There is that adorable, cutesie character that everyone loves; the annoyingly perfect girl that you love to hate; the comic relief of the group; the bad boy; the list can go on and on. The interesting thing is that you can mix these roles up into an infinite combination because everyone is different.
You also have the good vs. evil card to play. This too can be manipulated. Think about how many books, movies, TV shows you have read/seen where you root for the "bad guy." It happens quite often. There are many "bad guys" that you feel sorry for, and there are the ones that you hate forever.
This is where the Rambling Voices in My Head kick in. When I create a character, I decide upon who they "remind" me of. Usually it only takes one scene to start this off. I pick one or two specific qualities and base my characters on that for uniformity. There are times when I am in a silly mood, times when I'm in a cranky mood, serious, etc. By picking two dominate traits and adding a specific quirk, the new character has been born.
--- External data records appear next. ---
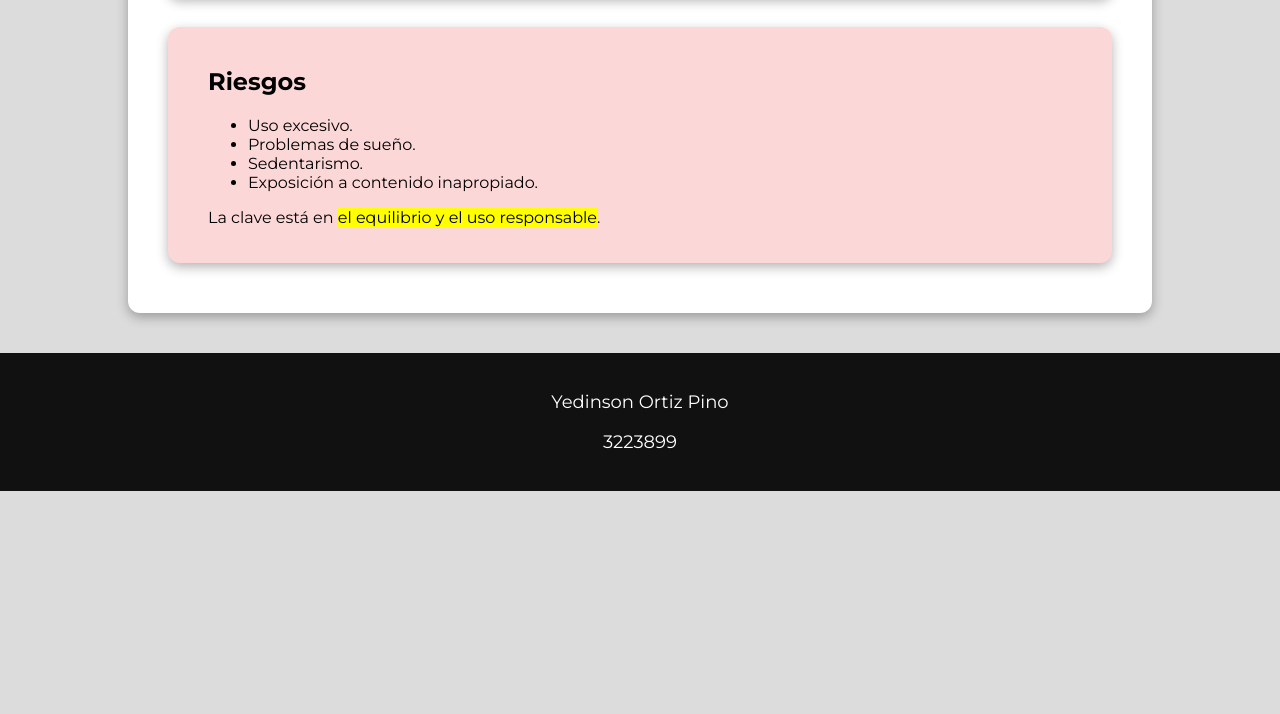
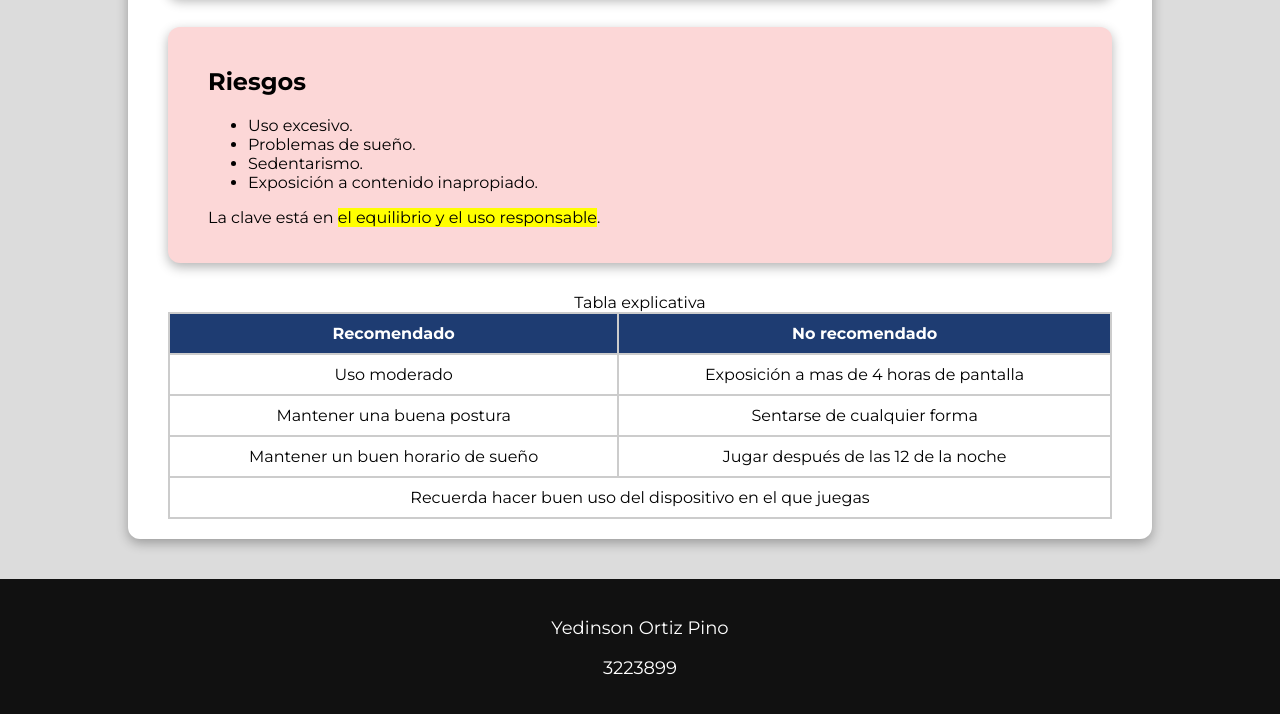
Before and after one commit to Yedinson57/Repaso_3223899, a plain HTML site: page beneficios_riesgos.html in a window 1280 px wide. Shown: the part 574-1288 px from the top of the page. Before the commit the page ends 1065 px from the top, so only its background shows below. Drawn offline with Linux system fonts and the light colour scheme.

Commit message:
modified

```diff
--- a/beneficios_riesgos.html
+++ b/beneficios_riesgos.html
@@ -20,13 +20,15 @@
                 <li><a href="generos.html">Generos</a></li>
                 <li><a href="beneficios_riesgos.html">Beneficios y riesgos</a></li>
                 <li><a href="industria_futuro.html">Industria y futuro</a></li>
+                <li><a href="Registro_login.html">Login</a></li>
             </ul>
         </nav>
     </header>
     <main>
-        <section>
-            <h2>Impacto de los videojuegos</h2>
-            <p>Los videojuegos tienen efectos positivos y negativos dependiendo del uso.</p>
+        <article>
+            <section>
+                <h2>Impacto de los videojuegos</h2>
+                <p>Los videojuegos tienen efectos positivos y negativos dependiendo del uso.</p>
             <section class="section1">
                 <h2>Beneficios</h2>
                 <ul>
@@ -47,7 +49,36 @@
                 </ul>
                 <p>La clave está en <mark>el equilibrio y el uso responsable</mark>.</p>
             </section>
-        </section>
+            <table>
+                <caption>Tabla explicativa</caption>
+                <thead>
+                    <tr>
+                        <th>Recomendado</th>
+                        <th>No recomendado</th>
+                    </tr>
+                </thead>
+                <tbody>
+                    <tr>
+                        <td>Uso moderado</td>
+                        <td>Exposición a mas de 4 horas de pantalla</td>
+                    </tr>
+                    <tr>
+                        <td>Mantener una buena postura</td>
+                        <td>Sentarse de cualquier forma</td>
+                    </tr>
+                    <tr>
+                        <td>Mantener un buen horario de sueño</td>
+                        <td>Jugar después de las 12 de la noche</td>
+                    </tr>
+                </tbody>
+                <tfoot>
+                    <tr>
+                        <td colspan="2">Recuerda hacer buen uso del dispositivo en el que juegas</td>
+                    </tr>
+                </tfoot>
+            </table>
+            </section>
+        </article>
     </main>
     <footer>
         <p>Yedinson Ortiz Pino</p>
```
Also changed, not shown: Registro_login.html (+4 -0 lines), generos.html (+3 -0 lines), historia.html (+3 -0 lines), index.html (+4 -1 lines), industria_futuro.html (+7 -0 lines).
Just as in real life, the characters grow and develop... and this is a good thing. While you want consistency, it is fine for your character to occasionally do something "out of character." Everyone has moments. By connecting with how you would feel in a given situation, or a combination of people you have come across in your life, you can make your characters come to life. Everyone has had to deal with some sort of loss in their lives. We all have times when we are happy, sad, angry, frustrated.
By finding the emotional connection in body language and in all of the five senses you can show these personalities in your writing. It took me a long time to understand what it means to "show instead of tell."
Ex: The little girl jumped and squealed as she bolted for the ramp at the crowded playground. She stretched as far as her arms could reach, tottering on the edge of the decking for the painted metal bar. With all of the chatter and laughter of the children around her, she couldn't hear her nanny calling to her. Fearlessly, she swung along the bars to the other side, not knowing how close she had come to landing face first into the cedar chips that surrounded the structure.
I'm sure that just about everyone has seen a fearless, carefree child on the playground at some point in our lives. Perhaps that person was you or maybe it was who you wanted to be.
The next thing is to make your characters connect with each other. This doesn't have to be as scarey as some people think. Or maybe scarey is what you are after. Either way just keep the character's qualities in mind. You can have characters that blend together with similar or complimentary qualities or clash with their similarities or differences.
Draw on your own experiences for stronger emotions and remember that the sense of smell is the sense that has the strongest connection with recall. For instance, think about a skunk; think about the trash that sat out in the sun; think about an early autumn bonfire; think about Thanksgiving dinner with turkey, and pumpkin pie. I'm sure most of you could actually recall the smells as you read it. (that's why I ended with a pleasant smell.)
By drawing on emotions and the senses you can create friends and new characters. And by doing this, I hope that I can make friends with at least some of my readers. =)